EXERCISE DATA
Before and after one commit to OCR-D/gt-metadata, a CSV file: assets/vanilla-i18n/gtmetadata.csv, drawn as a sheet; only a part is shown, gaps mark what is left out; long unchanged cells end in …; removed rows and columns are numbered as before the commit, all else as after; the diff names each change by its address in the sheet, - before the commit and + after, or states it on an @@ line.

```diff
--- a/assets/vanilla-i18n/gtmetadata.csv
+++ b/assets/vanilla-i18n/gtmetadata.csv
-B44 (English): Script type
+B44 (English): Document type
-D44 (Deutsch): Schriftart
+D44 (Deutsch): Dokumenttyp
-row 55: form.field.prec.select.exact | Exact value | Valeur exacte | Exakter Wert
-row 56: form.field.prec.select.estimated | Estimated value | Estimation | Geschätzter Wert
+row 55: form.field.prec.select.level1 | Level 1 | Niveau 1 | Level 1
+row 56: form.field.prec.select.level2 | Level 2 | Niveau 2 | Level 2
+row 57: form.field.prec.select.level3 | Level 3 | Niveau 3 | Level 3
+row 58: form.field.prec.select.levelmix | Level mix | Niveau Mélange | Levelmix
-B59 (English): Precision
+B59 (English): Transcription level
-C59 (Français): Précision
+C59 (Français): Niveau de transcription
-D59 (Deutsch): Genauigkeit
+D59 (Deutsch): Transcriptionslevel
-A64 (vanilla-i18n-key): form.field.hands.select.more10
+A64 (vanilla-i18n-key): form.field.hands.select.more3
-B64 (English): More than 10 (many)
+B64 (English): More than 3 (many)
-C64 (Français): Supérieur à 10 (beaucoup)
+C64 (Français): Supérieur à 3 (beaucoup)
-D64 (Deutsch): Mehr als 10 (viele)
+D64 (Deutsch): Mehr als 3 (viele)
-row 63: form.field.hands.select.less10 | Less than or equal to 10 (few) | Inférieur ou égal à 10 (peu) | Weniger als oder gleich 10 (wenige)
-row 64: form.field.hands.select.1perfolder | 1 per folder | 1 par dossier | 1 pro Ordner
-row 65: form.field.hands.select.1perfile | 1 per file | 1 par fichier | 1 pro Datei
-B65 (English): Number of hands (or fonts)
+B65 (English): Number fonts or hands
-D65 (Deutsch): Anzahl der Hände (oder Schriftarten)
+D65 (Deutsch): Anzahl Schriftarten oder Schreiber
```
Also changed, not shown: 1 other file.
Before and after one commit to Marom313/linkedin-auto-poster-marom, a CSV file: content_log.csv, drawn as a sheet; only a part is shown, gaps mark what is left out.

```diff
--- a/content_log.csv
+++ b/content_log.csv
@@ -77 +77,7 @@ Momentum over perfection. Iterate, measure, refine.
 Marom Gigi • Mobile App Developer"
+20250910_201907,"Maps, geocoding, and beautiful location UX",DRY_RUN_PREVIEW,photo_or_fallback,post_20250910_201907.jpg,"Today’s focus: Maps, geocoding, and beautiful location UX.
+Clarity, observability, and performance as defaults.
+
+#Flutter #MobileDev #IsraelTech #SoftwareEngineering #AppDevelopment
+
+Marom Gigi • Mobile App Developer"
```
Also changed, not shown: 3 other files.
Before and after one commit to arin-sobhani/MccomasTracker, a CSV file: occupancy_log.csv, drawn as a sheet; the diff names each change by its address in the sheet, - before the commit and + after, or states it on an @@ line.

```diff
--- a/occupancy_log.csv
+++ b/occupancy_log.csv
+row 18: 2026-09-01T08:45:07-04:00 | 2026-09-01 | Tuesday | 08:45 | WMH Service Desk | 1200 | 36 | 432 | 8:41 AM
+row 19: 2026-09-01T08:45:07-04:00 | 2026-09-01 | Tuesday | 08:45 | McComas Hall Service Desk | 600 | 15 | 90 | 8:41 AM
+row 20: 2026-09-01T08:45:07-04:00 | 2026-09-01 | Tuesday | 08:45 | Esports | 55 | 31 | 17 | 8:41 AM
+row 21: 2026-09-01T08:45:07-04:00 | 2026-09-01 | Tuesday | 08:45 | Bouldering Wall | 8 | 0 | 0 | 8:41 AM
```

GOAL OF THE EXERCISE
In the data above, each line holding "Deutsch" is to be found and copied.

EXERCISE RESULT
-D44 (Deutsch): Schriftart
+D44 (Deutsch): Dokumenttyp
-D59 (Deutsch): Genauigkeit
+D59 (Deutsch): Transcriptionslevel
-D64 (Deutsch): Mehr als 10 (viele)
+D64 (Deutsch): Mehr als 3 (viele)
-D65 (Deutsch): Anzahl der Hände (oder Schriftarten)
+D65 (Deutsch): Anzahl Schriftarten oder Schreiber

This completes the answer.